* **Assignment**: Copy every line of the data that includes the string "entryX".
* * *
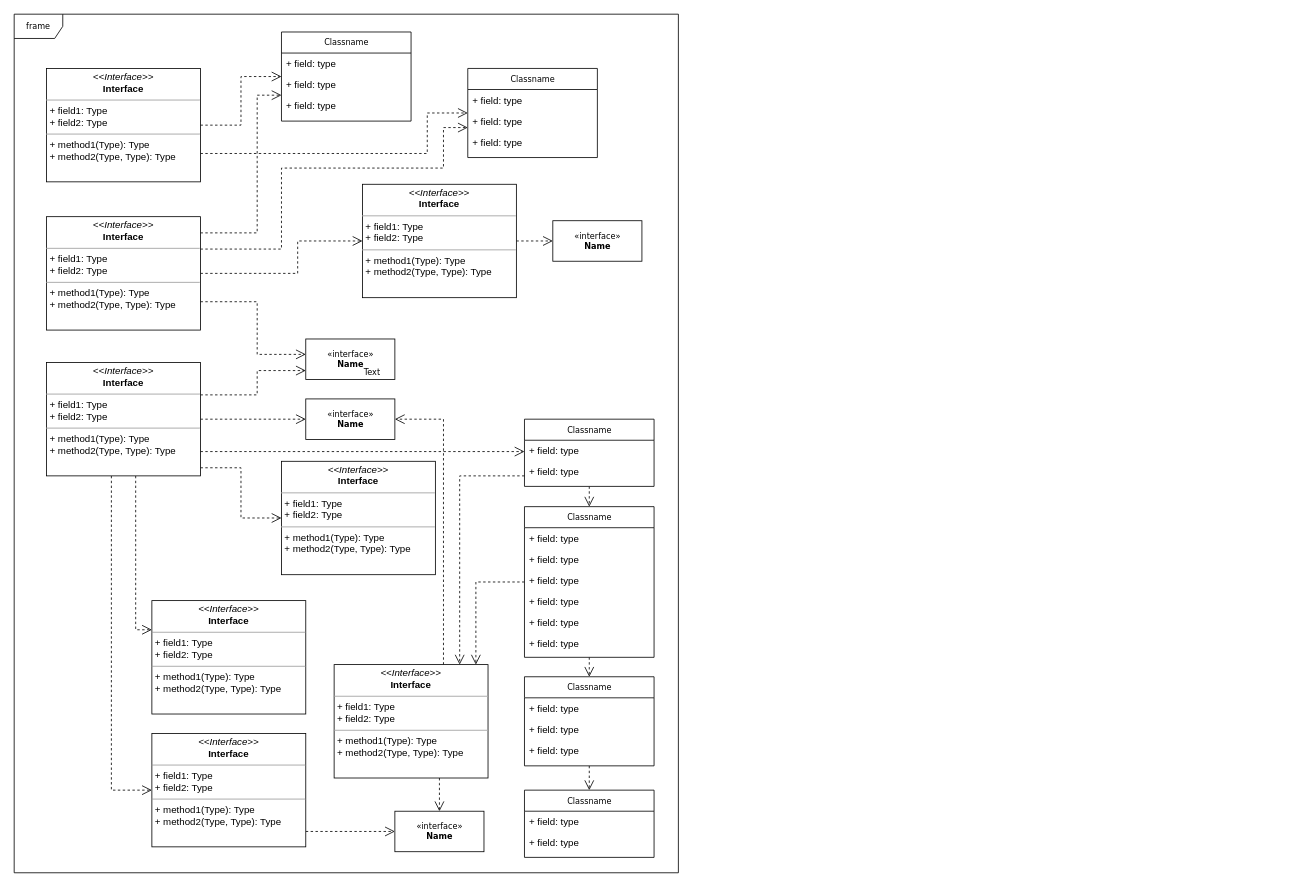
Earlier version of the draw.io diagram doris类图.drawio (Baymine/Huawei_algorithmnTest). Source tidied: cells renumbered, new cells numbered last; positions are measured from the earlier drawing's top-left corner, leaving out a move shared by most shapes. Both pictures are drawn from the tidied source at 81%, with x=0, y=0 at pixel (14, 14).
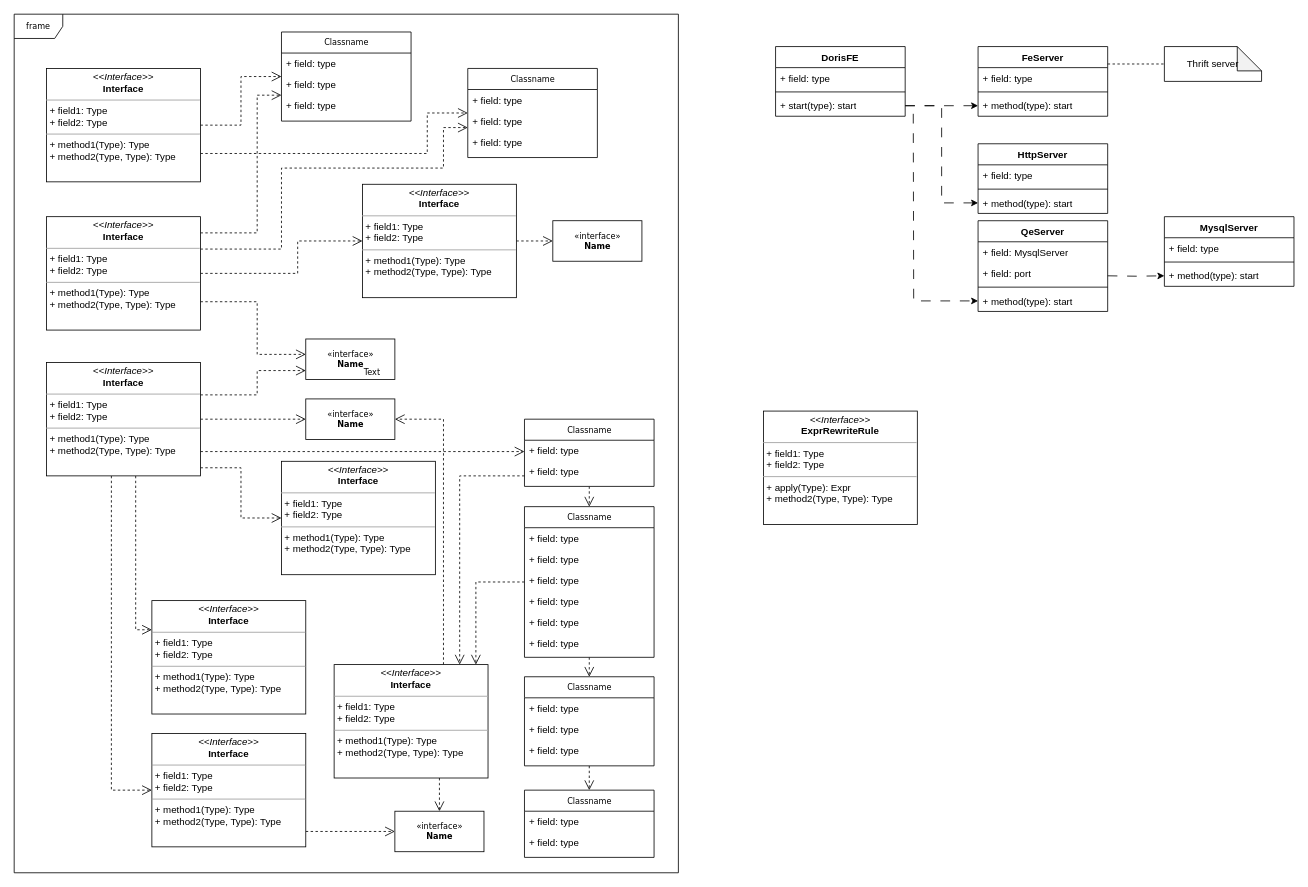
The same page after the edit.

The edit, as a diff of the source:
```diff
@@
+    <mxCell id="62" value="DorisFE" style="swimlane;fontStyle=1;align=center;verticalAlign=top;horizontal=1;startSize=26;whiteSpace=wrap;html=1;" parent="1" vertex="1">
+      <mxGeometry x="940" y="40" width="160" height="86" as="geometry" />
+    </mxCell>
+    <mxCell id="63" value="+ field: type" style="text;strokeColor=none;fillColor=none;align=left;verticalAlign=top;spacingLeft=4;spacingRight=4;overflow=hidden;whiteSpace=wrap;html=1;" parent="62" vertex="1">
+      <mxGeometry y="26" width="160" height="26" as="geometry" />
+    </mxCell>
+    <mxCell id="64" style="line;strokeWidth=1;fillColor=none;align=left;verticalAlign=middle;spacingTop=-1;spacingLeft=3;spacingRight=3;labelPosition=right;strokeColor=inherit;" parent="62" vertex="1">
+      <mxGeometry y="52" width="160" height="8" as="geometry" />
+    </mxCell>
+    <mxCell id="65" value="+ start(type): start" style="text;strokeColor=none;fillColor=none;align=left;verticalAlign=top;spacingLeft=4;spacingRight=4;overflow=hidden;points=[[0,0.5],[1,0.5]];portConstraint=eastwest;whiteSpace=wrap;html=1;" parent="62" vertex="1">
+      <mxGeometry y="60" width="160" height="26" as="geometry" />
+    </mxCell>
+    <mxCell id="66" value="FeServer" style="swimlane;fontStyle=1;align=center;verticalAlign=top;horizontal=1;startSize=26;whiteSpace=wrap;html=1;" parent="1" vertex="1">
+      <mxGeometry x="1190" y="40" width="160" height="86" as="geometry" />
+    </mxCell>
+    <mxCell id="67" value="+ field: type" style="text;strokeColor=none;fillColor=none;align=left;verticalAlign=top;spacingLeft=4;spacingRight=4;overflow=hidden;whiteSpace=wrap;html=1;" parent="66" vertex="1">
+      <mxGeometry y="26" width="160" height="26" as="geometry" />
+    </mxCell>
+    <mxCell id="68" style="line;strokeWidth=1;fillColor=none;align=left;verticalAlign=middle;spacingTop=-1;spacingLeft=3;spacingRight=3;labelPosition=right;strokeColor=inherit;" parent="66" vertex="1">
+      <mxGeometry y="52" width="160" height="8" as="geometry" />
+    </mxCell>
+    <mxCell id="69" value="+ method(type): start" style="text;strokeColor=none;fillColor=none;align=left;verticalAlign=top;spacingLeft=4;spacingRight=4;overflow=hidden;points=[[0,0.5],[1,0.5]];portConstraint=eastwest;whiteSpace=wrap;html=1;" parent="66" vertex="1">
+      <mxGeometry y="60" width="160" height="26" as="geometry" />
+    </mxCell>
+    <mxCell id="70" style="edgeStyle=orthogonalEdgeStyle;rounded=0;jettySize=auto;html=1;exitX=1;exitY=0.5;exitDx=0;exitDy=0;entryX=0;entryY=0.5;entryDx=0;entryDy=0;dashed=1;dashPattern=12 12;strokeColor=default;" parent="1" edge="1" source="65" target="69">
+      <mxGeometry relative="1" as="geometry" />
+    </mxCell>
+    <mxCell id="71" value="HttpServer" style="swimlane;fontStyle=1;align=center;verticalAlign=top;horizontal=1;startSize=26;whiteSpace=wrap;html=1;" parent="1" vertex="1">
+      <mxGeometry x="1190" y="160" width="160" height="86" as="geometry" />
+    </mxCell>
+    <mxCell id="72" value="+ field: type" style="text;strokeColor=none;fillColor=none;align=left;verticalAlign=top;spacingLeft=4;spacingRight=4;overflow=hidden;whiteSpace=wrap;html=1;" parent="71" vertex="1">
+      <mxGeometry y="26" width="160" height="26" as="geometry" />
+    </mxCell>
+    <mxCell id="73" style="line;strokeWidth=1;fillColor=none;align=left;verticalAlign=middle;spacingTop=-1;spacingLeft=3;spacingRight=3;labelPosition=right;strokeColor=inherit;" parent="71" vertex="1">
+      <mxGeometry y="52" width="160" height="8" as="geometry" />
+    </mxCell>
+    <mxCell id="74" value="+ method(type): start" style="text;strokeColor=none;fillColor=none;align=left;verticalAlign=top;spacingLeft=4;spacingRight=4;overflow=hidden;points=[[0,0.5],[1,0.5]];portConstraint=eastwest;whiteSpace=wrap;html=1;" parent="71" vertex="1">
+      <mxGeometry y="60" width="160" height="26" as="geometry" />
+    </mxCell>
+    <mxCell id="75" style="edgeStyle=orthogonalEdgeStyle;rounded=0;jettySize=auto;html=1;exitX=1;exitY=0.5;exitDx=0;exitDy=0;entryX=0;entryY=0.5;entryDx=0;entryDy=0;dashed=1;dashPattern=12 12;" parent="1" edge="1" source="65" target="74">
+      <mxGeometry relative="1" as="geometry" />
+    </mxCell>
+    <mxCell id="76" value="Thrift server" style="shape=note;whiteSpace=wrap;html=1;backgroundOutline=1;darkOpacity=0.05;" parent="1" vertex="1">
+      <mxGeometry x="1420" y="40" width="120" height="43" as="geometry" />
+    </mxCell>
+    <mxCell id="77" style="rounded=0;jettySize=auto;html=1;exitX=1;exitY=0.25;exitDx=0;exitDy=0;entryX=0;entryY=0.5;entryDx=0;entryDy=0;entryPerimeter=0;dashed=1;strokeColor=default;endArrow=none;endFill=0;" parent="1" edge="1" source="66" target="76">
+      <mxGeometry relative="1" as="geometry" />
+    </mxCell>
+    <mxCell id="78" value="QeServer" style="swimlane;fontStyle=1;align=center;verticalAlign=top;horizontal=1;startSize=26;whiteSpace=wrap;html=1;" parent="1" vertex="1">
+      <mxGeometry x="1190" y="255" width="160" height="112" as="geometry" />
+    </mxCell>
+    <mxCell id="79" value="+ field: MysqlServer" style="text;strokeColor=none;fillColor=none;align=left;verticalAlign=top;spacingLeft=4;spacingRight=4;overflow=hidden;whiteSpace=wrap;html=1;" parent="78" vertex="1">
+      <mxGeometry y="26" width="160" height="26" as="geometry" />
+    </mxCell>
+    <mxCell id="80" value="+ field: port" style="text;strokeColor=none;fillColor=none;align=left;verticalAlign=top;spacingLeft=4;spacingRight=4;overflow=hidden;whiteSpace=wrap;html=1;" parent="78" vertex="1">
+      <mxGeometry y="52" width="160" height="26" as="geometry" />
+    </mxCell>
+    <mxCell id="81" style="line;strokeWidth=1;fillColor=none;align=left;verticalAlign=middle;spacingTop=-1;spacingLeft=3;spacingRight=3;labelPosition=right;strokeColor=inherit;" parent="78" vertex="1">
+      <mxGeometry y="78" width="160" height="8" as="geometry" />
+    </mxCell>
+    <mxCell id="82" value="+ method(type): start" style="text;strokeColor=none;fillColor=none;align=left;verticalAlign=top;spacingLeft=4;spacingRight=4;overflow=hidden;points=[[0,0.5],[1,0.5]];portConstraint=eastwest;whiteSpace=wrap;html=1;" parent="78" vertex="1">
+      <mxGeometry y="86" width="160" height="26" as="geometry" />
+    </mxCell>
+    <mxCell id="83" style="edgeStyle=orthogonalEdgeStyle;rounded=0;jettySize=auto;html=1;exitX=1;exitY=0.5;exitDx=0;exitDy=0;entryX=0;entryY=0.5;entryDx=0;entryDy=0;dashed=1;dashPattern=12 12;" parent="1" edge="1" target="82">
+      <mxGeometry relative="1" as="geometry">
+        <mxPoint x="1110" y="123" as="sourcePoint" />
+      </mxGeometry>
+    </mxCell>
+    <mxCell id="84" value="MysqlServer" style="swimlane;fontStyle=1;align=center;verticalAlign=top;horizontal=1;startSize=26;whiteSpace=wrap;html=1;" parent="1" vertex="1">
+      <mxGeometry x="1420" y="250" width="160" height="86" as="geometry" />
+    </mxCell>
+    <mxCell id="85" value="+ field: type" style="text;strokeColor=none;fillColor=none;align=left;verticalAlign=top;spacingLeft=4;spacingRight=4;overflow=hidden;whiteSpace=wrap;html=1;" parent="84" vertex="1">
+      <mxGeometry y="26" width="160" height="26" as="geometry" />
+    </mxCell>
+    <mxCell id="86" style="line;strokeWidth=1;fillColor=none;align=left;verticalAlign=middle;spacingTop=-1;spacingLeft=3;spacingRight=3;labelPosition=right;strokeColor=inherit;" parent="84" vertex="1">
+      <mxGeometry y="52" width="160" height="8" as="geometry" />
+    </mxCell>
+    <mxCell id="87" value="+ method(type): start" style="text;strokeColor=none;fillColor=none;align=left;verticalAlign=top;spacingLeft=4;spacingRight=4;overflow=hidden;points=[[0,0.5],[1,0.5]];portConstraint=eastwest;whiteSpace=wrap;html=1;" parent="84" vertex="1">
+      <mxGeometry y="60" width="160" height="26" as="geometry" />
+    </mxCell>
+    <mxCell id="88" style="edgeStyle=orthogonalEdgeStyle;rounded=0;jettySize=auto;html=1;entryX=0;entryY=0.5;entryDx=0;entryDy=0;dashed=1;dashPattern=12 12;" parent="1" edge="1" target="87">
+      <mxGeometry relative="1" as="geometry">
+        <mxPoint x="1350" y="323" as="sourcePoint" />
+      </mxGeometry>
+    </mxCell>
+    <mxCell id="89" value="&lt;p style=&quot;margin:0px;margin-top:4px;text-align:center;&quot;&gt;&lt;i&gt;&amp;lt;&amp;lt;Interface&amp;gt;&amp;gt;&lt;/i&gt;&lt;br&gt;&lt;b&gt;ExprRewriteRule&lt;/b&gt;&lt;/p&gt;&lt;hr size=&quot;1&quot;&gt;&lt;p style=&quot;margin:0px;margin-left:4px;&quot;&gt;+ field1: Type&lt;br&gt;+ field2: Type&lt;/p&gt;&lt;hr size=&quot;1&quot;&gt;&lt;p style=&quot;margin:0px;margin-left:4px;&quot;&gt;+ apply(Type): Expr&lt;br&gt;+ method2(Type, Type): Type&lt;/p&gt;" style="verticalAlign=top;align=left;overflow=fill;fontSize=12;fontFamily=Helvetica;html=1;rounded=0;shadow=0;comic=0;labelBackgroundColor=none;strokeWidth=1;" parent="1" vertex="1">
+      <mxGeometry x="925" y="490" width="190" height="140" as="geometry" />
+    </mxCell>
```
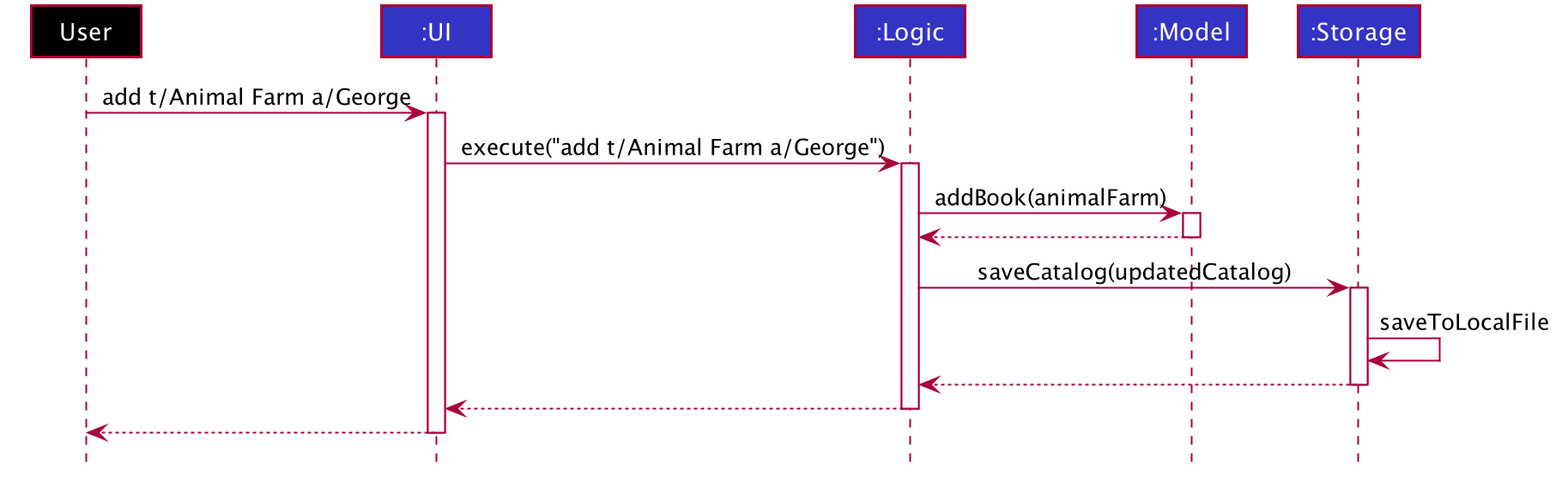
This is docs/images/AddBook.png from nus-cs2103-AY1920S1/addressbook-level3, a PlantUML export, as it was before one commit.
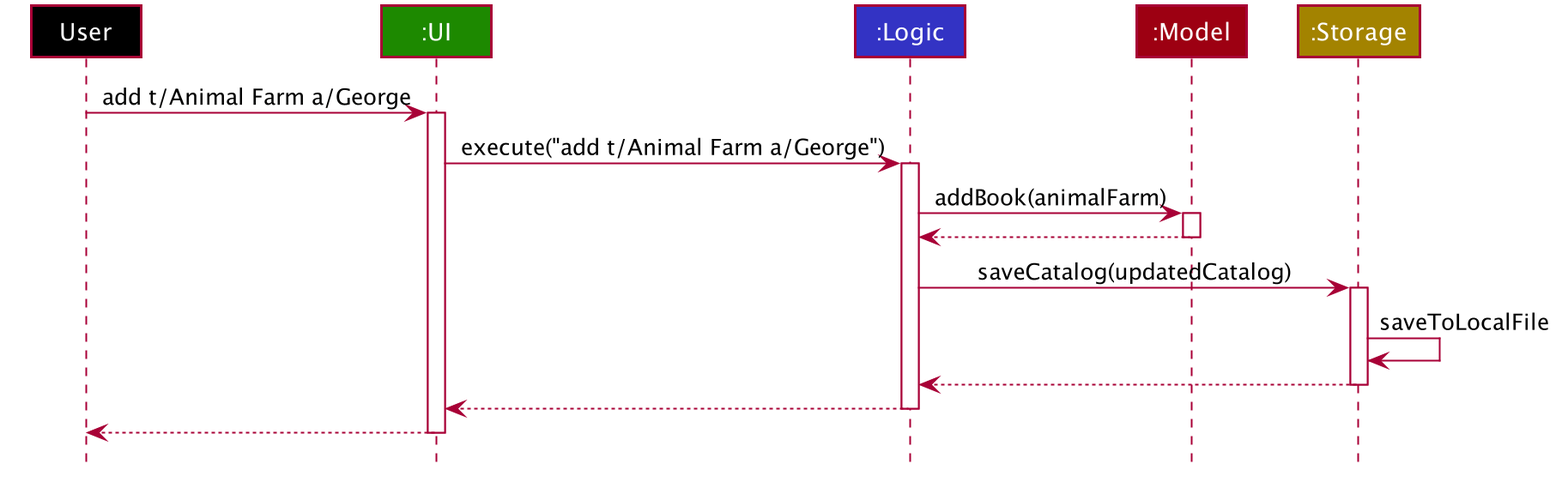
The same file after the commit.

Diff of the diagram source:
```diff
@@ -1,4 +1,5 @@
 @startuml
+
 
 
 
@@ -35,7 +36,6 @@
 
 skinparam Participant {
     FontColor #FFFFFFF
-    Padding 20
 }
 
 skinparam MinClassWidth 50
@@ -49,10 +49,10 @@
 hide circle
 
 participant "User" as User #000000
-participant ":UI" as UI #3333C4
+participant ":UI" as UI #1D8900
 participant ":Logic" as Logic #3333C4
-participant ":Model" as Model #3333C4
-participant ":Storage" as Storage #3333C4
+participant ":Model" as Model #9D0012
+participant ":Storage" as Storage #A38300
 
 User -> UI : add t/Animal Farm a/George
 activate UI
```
* * *
* **Completed exercise**:
+    <mxCell id="70" style="edgeStyle=orthogonalEdgeStyle;rounded=0;jettySize=auto;html=1;exitX=1;exitY=0.5;exitDx=0;exitDy=0;entryX=0;entryY=0.5;entryDx=0;entryDy=0;dashed=1;dashPattern=12 12;strokeColor=default;" parent="1" edge="1" source="65" target="69">
+    <mxCell id="75" style="edgeStyle=orthogonalEdgeStyle;rounded=0;jettySize=auto;html=1;exitX=1;exitY=0.5;exitDx=0;exitDy=0;entryX=0;entryY=0.5;entryDx=0;entryDy=0;dashed=1;dashPattern=12 12;" parent="1" edge="1" source="65" target="74">
+    <mxCell id="77" style="rounded=0;jettySize=auto;html=1;exitX=1;exitY=0.25;exitDx=0;exitDy=0;entryX=0;entryY=0.5;entryDx=0;entryDy=0;entryPerimeter=0;dashed=1;strokeColor=default;endArrow=none;endFill=0;" parent="1" edge="1" source="66" target="76">
+    <mxCell id="83" style="edgeStyle=orthogonalEdgeStyle;rounded=0;jettySize=auto;html=1;exitX=1;exitY=0.5;exitDx=0;exitDy=0;entryX=0;entryY=0.5;entryDx=0;entryDy=0;dashed=1;dashPattern=12 12;" parent="1" edge="1" target="82">
+    <mxCell id="88" style="edgeStyle=orthogonalEdgeStyle;rounded=0;jettySize=auto;html=1;entryX=0;entryY=0.5;entryDx=0;entryDy=0;dashed=1;dashPattern=12 12;" parent="1" edge="1" target="87">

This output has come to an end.